We're happy to help

To ensure you’re prepared for retirement, you should draw up a solid financial plan in good time. Contact your client advisor. He or she will be happy to assist you with their expertise.

How our expenditure changes

Individual consideration of our main budget items and how they’re likely to change in retirement is worthwhile; see the graph “Monthly living costs.” You can then make deliberate, specific decisions in favor of one or more items.

  • Consumption of food and beverages falls. Compared with the total basket of expenditure, this is a relatively small item. At the start of our working lives, we are usually quite cost-conscious. Over time our expenses gradually increase before falling slightly after we retire.
  • Accommodation makes up the lion’s share of costs throughout our lives. For renters, these costs are relatively constant at around 30 percent of total spending. After retirement however, many of us are able to live more modestly. When it comes to the question of whether to rent or buy, a lot of factors come into play. Due in particular to low interest rates, residential property is currently around 15 percent cheaper than its rental equivalent.
  • Health costs increase as we get older. Total health care costs double in retirement compared with when we are still working. Towards the end of our lives, we can also expect health care expenses to increase exponentially, for example the costs of nursing care. When you budget for retirement, if possible you should save a separate amount to cover care costs.
  • Transport costs fall. Pensioners spend only half as much on transport on average. They no longer have to commute and often travel by train rather than by car, the latter being the biggest cost-driver in the mobility budget of the average Swiss couple.
  • Free time and leisure need to be viewed differently. While spending on travel increases in the first few years after retirement, average expenditure on free time and leisure activities does not. The highest amount – about half of this category – is spent on visits to restaurants and bars, and a quarter on sports and culture. However, this type of spending falls sharply in old age.

Monthly living costs usually fall slightly from age 70

Example of a couple without children in the city of Zurich with an average standard of living at today's prices in Swiss francs.

Example of a couple without children in the city of Zurich with an average standard of living at today's prices in Swiss francs
Example of a couple without children in the city of Zurich with an average standard of living at today's prices in Swiss francs

A budget will give you clarity

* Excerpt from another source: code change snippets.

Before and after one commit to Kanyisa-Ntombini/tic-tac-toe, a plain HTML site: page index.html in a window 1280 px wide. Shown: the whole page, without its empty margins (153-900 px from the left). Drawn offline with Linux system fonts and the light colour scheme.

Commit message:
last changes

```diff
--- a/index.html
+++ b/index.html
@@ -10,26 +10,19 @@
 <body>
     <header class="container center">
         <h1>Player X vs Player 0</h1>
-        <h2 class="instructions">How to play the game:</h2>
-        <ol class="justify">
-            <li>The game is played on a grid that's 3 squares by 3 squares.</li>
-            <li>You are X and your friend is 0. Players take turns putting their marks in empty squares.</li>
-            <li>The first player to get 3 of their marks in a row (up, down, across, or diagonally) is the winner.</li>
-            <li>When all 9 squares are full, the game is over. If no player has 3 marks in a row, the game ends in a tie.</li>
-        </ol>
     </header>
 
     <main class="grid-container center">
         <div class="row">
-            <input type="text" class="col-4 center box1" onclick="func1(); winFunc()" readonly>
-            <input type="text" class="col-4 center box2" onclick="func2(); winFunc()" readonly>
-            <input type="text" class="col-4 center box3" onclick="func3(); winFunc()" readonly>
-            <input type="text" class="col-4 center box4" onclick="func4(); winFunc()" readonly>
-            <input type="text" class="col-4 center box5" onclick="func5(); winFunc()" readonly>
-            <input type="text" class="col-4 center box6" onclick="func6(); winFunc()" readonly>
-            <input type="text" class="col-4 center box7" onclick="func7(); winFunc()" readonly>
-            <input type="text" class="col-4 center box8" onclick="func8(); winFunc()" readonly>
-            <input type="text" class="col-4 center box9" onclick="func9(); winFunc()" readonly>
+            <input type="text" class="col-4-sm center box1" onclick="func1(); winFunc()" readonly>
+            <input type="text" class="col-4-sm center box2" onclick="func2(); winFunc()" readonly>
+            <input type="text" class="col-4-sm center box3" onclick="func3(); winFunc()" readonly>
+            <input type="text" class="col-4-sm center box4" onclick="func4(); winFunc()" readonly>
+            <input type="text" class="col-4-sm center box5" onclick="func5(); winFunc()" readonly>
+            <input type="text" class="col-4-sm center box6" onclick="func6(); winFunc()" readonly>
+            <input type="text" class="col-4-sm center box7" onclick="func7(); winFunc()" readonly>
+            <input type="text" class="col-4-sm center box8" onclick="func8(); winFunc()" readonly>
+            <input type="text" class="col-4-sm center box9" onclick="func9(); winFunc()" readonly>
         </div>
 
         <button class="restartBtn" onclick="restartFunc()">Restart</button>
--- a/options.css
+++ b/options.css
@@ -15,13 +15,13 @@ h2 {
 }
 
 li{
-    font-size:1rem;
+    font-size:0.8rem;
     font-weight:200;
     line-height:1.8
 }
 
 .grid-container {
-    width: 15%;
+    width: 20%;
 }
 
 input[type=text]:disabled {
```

First, create a list of expected income and expenses. The budgeting process then involves balancing the two sides, which usually means reducing your spending. As a couple or if you live with others or make use of the sharing economy, you can benefit from economies of scale. Major items such as a car or apartment have a certain basic cost that can be split through shared usage. Overall, someone who lives on their own – due to higher life expectancy this will more usually be a woman than a man at retirement age – can expect to spend on average 60 to 70 percent of the amount spent by a couple.

How much money have you set aside for your retirement?

If pillars 1 and 2 are not enough to maintain your desired standard of living in retirement, you’ll need to save more. How much? Find out in just a few clicks with our retirement calculator.